This particular store occupies what used to be an old movie theatre on east 86th Street. Accordingly, there's a small fleet of cash-registers and gum and crap at street level, then two filthy escalators up to the upper-level where all the stuff is.
I escalated upstairs looking for my week's supply of heartburn pills. Just about anything gives me heartburn these days, especially people who talk too much and do too little.
In any event, there I was alone on the top-floor of this drug-store and I can't find what I need.
Like Magellan, I circumnavigate the joint, half looking for pills half looking for help. I can find neither.
Finally I start shouting.
"Is anyone here? Is anyone here? I need help."
No response at all. I try again. Again at the top of my lungs. Again no response.
I leave the store only to have a cashier on the street-floor tell me, "find the manager up-stairs."

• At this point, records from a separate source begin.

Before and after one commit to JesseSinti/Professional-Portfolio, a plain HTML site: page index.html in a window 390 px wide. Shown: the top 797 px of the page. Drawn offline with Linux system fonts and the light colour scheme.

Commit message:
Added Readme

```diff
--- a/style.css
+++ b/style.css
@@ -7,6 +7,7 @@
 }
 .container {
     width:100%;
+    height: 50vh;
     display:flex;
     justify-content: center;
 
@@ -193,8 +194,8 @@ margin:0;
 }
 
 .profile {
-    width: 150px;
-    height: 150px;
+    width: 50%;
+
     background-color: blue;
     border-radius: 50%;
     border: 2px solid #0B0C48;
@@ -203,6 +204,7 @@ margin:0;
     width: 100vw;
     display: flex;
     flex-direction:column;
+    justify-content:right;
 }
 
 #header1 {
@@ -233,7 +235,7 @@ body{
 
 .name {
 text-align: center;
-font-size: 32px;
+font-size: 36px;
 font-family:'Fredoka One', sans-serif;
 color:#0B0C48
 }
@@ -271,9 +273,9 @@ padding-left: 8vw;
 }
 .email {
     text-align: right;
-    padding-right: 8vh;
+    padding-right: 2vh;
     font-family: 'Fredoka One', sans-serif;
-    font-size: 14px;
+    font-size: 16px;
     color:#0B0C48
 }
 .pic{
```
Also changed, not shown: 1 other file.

What's happened in our world and in our industry is this: capital--stores, bakeries, sports teams, ad agencies--has consolidated. Where we used to have owner-operators running things like drug-stores and ad agencies, today we have absentee-ownership and, in many cases, dis-interested day-to-day management.

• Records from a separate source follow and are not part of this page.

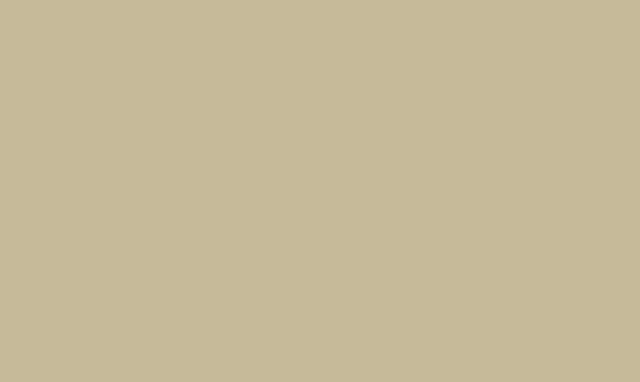
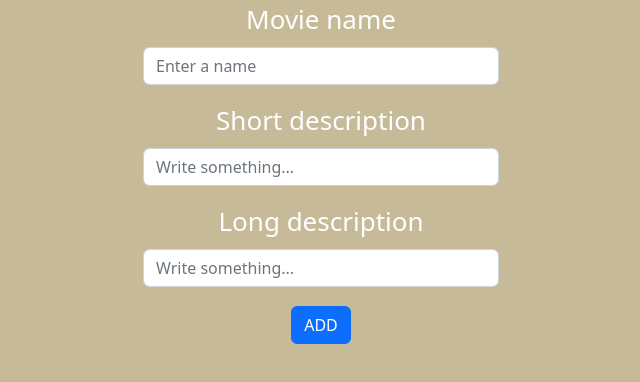
Before and after one commit to talebhammoude/FE21-JS3-taleb-hammoude-homework3, a React (Create React App) app in the folder homework3/: page /add in a window 1280 px wide. Before the commit this address had no page. Shown: the top 382 px of the page, without its empty margins (319-959 px from the left). Built offline with nearby package versions, Linux system fonts and the light colour scheme.

Commit message:
add comp

```diff
--- a/homework3/src/App.js
+++ b/homework3/src/App.js
@@ -3,6 +3,7 @@ import Login from './Components/Login';
 import Signup from './Components/Signup';
 import Cinema from './Components/Cinema';
 import {BrowserRouter, Routes, Route} from 'react-router-dom';
+import AddComp from './Components/AddComp';
 
 
 
@@ -16,6 +17,7 @@ function App() {
               <Route path="/" element={<Login/>} />
               <Route path="/home" element={<Cinema/>} />
               <Route path="/register" element={<Signup/>} />
+              <Route path="/add" element={<AddComp/>} />
           </Routes>
         </header>
       </div>
--- /dev/null
+++ b/homework3/src/Components/AddComp/index.js
@@ -0,0 +1,43 @@
+import Container from "react-bootstrap/Container";
+import Row from "react-bootstrap/Row";
+import Col from "react-bootstrap/Col";
+import Button from 'react-bootstrap/Button';
+import Form from 'react-bootstrap/Form';
+
+
+const AddComp = () => {
+
+
+  return (
+    <Container>
+      <Row>
+        <Col xs></Col>
+        <Col xs={{ order: 12 }}>
+                <Form>
+            <Form.Group className="mb-3" >
+                <Form.Label>Movie name</Form.Label>
+                <Form.Control type="text" placeholder="Enter a name" />
+            </Form.Group>
+
+            <Form.Group className="mb-3" >
+                <Form.Label>Short description</Form.Label>
+                <Form.Control type="text" placeholder="Write something..." />
+            </Form.Group>
+
+            <Form.Group className="mb-3" >
+                <Form.Label>Long description</Form.Label>
+                <Form.Control type="text" placeholder="Write something..." />
+            </Form.Group>
+
+            <Button variant="primary">
+                ADD
+            </Button>
+            </Form>
+        </Col>
+        <Col xs={{ order: 1 }}></Col>
+      </Row>
+    </Container>
+  );
+};
+
+export default AddComp;
--- a/homework3/src/Components/Cinema/index.js
+++ b/homework3/src/Components/Cinema/index.js
@@ -5,6 +5,7 @@ import { auth } from "../../Firebase";
 import { useAuthState } from 'react-firebase-hooks/auth';
 import Button from "react-bootstrap/Button";
 import { useNavigate } from 'react-router-dom';
+import './styles.css';
 
 
 const Cinema = () => {
@@ -14,9 +15,19 @@ const Cinema = () => {
   return (
     <Container>
       <Row>
-        <Col xs></Col>
+        <Col xs>
+            <Button variant="info" size="lg">
+            Add a movie
+            </Button>
+        </Col>
         <Col xs={{ order: 12 }}>
-          <div>Välkommen {user?.email}</div>
+          <h1>Välkommen {user?.email}</h1>
+
+
+
+
+
+
 
           <Button onClick={()=>{auth.signOut(); navigate('/');}} variant="danger">
               Logga ut
--- /dev/null
+++ b/homework3/src/Components/Cinema/styles.css
@@ -0,0 +1,3 @@
+h1 {
+    margin-bottom: 100px;
+}
```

I'm fairly sure the only way to assure success in a business is to have the people working at that business invested in that business' success. If you aren't a share-holder, if there's no path upward, if all you get for your efforts is a salary, chances are you find yourself at work afflicted with lassitude.
One way, I think, of improving drug-stores and ad agencies is to make the people that work in such places "owners." I suppose no matter what you do for a living, it's not a great deal of fun to see others get rich off of your toil.